Well– as my friend so eloquently described, a lump of animal.

See for yourself.


Back to the usbject. That is, actually, a white rhinoceros. With two babies.

Not a rock, then.

It might has well have been one, though. After glaring at it for a couple minutes, daring it to come closer, we left. In the evening, when returning from the elation of the chui and something else I haven’t talked about yet, it was still there.


That rhino, and its kids, had not moved in four hours. Not even to roll over, or, you know, choose a sleeping spot closer to the road.

A little more about white rhinoceroses in my next post. Now, let’s move on to the other odd-toed ungulate of the African plains: the black.

Or hook-lipped rhino. But that doesn’t sound as dramatic.

Either way, it’s critically endangered, though the levels can’t conceivably be comapred to the Javan or Sumatran: round about 4,000 are left in the world, with a patchy distribution of introduced, re-introduced, and resident animals across the east coast of Africa. It has a bunch of subspecies, all of them endangered, and some tipping towards extinction: the western black’s already gone over the edge– the Chobe black’s either there or close to follow, with a possibility of one remaining individual.

 So when we saw a group of cars on the Masai Mara in prime black rhino country, who can help it if our heartbeats quickened? And with justification, too: I’m just going to let the sheer majesty of this creature, with its two meter long horn, speak for itself.


Aaaaand…. another picture.


Deep breaths, everyone. Deep breaths. I know the levels of awesomeness contained within this animal are too much to bear.

Ladies and gentleman, I present to you: the biggest rhino on the Masai Mara.

And no, I’m not kidding.
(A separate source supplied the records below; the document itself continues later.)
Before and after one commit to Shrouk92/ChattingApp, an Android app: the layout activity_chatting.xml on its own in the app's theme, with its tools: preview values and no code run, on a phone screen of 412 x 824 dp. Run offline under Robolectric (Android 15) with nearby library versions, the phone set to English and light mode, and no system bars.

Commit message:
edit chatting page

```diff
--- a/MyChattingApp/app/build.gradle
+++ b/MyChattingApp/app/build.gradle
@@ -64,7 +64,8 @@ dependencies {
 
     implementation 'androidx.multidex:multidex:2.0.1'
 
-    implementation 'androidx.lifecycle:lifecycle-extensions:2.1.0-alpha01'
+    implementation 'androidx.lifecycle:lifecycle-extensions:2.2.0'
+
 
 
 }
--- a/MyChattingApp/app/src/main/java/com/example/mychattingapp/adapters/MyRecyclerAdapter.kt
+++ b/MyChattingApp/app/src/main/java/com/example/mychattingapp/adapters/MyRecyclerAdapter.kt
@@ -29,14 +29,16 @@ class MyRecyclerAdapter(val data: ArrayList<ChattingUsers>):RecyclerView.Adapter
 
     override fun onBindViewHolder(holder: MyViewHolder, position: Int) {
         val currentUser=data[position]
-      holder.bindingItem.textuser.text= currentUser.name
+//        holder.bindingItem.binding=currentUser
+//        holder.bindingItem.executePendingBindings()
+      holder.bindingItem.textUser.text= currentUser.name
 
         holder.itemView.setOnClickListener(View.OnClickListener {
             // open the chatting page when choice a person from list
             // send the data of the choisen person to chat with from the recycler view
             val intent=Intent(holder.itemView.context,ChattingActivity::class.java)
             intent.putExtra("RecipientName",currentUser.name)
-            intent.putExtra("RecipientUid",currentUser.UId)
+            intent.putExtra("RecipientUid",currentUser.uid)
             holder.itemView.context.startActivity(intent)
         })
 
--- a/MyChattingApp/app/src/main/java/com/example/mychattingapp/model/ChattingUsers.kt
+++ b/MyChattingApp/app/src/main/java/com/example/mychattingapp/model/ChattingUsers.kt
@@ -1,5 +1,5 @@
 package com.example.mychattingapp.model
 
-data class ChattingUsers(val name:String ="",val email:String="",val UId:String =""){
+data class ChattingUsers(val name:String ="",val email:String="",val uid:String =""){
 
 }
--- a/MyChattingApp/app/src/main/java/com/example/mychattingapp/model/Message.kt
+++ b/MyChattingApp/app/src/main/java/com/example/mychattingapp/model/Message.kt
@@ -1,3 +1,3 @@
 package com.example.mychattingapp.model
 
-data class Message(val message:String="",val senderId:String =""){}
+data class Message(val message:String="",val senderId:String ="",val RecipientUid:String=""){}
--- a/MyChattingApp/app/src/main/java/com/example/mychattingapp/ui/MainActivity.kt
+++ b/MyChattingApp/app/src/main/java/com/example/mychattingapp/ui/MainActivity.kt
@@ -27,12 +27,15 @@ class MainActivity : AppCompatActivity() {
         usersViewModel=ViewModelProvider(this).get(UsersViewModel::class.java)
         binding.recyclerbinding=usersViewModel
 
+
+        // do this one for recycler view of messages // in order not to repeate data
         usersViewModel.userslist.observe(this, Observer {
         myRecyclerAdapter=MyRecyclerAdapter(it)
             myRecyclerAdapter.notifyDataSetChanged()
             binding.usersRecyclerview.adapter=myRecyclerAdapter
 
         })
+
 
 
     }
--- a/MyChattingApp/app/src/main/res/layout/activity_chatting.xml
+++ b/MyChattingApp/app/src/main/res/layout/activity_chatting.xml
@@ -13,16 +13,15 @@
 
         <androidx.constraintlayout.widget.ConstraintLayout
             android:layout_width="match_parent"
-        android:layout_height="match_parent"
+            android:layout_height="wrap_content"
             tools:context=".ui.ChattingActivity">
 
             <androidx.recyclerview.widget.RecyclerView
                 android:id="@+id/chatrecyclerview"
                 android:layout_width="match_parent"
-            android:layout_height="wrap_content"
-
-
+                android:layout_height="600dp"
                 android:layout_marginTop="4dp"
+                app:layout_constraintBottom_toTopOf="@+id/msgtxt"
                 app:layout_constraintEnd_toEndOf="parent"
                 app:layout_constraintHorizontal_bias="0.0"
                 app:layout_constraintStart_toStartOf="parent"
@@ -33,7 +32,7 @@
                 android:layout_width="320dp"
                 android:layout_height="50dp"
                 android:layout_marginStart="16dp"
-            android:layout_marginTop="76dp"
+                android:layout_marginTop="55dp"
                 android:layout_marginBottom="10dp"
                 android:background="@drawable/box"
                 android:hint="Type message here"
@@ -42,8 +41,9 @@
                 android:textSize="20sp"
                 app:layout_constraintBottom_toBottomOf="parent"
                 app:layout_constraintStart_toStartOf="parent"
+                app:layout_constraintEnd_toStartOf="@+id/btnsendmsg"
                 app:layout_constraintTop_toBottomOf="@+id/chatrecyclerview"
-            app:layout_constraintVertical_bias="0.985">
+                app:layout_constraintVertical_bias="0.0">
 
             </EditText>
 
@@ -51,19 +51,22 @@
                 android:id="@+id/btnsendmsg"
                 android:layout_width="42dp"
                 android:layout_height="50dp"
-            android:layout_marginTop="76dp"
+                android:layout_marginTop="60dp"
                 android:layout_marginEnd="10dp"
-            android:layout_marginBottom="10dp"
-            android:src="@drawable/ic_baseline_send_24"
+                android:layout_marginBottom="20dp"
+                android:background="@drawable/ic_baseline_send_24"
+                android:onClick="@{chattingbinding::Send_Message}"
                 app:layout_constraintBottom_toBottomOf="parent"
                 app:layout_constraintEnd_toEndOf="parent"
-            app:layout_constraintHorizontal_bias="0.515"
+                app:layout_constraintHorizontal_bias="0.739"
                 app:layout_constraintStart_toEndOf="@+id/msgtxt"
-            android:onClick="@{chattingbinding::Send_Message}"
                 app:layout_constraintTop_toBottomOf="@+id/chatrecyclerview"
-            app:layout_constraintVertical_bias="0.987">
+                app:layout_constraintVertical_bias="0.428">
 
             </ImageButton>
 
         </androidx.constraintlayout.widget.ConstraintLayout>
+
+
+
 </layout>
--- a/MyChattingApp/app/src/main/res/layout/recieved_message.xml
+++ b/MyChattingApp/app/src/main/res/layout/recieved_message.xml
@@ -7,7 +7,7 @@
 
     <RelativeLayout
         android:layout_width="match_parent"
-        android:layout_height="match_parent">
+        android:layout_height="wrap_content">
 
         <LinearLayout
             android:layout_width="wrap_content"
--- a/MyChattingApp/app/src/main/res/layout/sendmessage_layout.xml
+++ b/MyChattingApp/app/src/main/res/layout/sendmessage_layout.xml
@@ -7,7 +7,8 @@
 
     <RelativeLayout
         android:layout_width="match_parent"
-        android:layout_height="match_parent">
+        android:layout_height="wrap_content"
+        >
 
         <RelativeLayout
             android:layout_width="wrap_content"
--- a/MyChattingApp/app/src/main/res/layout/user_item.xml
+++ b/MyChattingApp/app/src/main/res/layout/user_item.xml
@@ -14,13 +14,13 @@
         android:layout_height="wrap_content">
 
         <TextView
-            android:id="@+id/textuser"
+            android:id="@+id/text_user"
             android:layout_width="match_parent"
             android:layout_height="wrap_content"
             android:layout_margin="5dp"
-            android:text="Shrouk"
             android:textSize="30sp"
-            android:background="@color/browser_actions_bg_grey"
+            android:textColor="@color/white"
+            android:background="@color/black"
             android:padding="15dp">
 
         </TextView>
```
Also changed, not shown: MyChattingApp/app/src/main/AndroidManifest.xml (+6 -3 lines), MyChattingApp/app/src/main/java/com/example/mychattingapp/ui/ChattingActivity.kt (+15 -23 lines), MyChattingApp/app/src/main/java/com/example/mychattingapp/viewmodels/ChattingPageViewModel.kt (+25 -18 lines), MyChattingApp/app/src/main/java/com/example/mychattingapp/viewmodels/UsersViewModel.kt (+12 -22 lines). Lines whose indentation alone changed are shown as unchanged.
This is the biggest rhino you’ll see out there, with the biggest horn. It was cooling itself down in the river with a good ol’ fashioned mud wallow when a jeep flushed it out; it then proceeded to glare at all vehicles in turn for interrupting what I’m guessing was a gorgeous bath, its horn menacingly positioned on its face and dangerously long.

I mean, look at that thing! That baby is worth at least a million dollars. Which is why I was so glad when, five minutes of gawping later, a ranger’s jeep showed up and our naturalist pointed out the notch in his ear for tracking purposes: this rhino is being taken care of– even earning it a Masai nickname, Karambe!

And it deserves it. Poaching rates are skyrocketing within the black rhinoceros population. The horn, while highly prized as a trophy ornament, also is popular in a variety of Asian medicines– on the black market, of course, and with growing demand, more and more horns are need. And the thing is? This supposed cure-for-anything is made of keratin, the same stuff our fingernails are composed. The Chinese, when they buy these cures, are literally eating fingernail.


Anyways, literally hundred of these magnificent animals are killed every year. I’m so glad I got a chance to see this one, because while I sincerely hope it dies a natural death, the odds are not in its favor.

So, how many jeeps does it take to spot a rhinoceros? Find out in my next post!